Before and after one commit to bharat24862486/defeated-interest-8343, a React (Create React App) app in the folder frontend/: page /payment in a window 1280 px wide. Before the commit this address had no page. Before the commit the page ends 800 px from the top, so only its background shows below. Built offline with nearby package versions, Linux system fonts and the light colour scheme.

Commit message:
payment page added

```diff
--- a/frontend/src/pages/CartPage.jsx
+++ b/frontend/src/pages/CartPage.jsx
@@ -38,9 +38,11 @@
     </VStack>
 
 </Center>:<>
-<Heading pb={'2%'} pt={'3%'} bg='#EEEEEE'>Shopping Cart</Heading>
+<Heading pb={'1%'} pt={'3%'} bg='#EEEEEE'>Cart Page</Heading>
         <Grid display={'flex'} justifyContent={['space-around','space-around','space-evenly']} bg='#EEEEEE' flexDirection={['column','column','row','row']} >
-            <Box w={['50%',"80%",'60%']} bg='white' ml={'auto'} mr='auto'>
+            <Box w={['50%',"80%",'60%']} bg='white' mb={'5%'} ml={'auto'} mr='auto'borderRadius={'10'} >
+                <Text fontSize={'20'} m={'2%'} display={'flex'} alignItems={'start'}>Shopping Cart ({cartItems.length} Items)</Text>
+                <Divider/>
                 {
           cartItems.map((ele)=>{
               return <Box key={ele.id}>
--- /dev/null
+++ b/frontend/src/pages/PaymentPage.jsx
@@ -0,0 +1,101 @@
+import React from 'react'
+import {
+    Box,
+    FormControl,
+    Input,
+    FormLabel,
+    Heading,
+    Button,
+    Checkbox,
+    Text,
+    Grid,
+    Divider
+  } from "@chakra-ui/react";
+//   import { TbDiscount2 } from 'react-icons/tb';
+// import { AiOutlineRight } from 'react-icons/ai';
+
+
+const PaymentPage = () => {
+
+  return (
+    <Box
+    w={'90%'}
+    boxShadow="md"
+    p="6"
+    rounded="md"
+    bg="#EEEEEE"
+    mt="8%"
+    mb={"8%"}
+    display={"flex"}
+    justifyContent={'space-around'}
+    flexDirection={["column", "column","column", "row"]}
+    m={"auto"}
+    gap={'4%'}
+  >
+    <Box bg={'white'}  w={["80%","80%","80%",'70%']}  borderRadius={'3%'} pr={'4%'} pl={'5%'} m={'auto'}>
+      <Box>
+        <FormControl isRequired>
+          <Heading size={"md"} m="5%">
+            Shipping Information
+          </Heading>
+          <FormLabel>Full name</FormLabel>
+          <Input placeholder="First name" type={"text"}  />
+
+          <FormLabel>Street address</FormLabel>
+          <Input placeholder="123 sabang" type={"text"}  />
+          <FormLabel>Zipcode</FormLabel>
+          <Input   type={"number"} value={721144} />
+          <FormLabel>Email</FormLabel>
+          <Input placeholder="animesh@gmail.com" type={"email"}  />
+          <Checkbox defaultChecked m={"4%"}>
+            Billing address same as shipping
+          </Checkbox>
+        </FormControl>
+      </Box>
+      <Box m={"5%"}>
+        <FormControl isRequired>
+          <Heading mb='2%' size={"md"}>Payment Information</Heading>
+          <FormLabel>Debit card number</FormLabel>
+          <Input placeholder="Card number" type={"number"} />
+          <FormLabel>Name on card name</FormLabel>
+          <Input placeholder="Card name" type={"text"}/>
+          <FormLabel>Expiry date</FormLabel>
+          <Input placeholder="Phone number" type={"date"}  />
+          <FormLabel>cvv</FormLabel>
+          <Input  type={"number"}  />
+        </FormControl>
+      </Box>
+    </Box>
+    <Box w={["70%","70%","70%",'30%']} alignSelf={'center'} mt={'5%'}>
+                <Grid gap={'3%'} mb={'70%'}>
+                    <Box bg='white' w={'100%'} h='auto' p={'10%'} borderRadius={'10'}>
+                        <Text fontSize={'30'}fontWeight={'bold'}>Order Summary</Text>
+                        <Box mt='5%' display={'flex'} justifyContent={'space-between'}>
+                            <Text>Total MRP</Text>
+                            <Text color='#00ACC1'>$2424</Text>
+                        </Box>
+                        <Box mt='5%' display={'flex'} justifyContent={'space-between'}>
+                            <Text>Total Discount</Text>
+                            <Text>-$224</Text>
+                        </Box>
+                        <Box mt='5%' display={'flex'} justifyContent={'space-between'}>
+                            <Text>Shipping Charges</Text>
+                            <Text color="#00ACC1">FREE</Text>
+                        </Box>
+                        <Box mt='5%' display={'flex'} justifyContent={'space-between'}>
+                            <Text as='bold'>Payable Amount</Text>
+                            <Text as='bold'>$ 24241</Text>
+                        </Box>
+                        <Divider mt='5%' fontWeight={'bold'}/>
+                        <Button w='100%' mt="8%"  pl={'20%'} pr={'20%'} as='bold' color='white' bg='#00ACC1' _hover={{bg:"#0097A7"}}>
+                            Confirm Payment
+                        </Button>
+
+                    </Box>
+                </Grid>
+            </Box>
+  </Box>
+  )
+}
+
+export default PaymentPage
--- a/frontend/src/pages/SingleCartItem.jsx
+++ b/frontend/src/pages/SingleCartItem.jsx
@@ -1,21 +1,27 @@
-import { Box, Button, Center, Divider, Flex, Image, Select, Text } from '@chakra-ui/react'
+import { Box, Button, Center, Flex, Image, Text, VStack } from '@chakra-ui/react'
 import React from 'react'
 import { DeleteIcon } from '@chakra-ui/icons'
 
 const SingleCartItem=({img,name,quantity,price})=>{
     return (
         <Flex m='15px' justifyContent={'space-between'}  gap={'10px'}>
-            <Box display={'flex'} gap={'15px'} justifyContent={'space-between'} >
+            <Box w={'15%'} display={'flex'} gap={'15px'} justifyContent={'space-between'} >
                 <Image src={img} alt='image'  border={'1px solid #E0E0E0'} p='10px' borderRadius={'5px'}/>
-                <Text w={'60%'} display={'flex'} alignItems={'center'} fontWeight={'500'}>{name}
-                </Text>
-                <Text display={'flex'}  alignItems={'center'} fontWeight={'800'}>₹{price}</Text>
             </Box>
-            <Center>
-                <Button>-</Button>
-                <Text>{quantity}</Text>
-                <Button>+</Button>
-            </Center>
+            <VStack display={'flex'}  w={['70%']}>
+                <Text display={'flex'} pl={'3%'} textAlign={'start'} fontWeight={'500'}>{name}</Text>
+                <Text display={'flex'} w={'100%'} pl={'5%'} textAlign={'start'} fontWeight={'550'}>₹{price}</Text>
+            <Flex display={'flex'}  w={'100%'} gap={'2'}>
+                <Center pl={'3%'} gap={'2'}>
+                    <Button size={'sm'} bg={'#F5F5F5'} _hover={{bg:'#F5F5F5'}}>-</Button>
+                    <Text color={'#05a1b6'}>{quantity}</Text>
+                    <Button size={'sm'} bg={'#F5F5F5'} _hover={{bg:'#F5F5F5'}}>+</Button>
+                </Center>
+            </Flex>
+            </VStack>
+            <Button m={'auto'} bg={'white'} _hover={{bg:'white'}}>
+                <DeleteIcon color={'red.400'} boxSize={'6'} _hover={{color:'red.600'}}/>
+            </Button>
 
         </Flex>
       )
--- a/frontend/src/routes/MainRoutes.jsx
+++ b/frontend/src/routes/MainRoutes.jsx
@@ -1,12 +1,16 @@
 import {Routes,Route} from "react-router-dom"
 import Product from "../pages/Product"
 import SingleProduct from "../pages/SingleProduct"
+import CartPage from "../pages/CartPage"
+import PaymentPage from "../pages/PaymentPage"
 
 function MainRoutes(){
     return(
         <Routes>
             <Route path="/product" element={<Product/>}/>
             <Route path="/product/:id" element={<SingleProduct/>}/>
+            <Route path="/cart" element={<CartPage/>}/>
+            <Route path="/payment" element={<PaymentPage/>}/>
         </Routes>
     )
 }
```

──────────

(Exercise prompt): Some of the data mentions "pages". Copy every line where it does.

(The completed task):
--- a/frontend/src/pages/CartPage.jsx
+++ b/frontend/src/pages/CartPage.jsx
+++ b/frontend/src/pages/PaymentPage.jsx
--- a/frontend/src/pages/SingleCartItem.jsx
+++ b/frontend/src/pages/SingleCartItem.jsx
 import Product from "../pages/Product"
 import SingleProduct from "../pages/SingleProduct"
+import CartPage from "../pages/CartPage"
+import PaymentPage from "../pages/PaymentPage"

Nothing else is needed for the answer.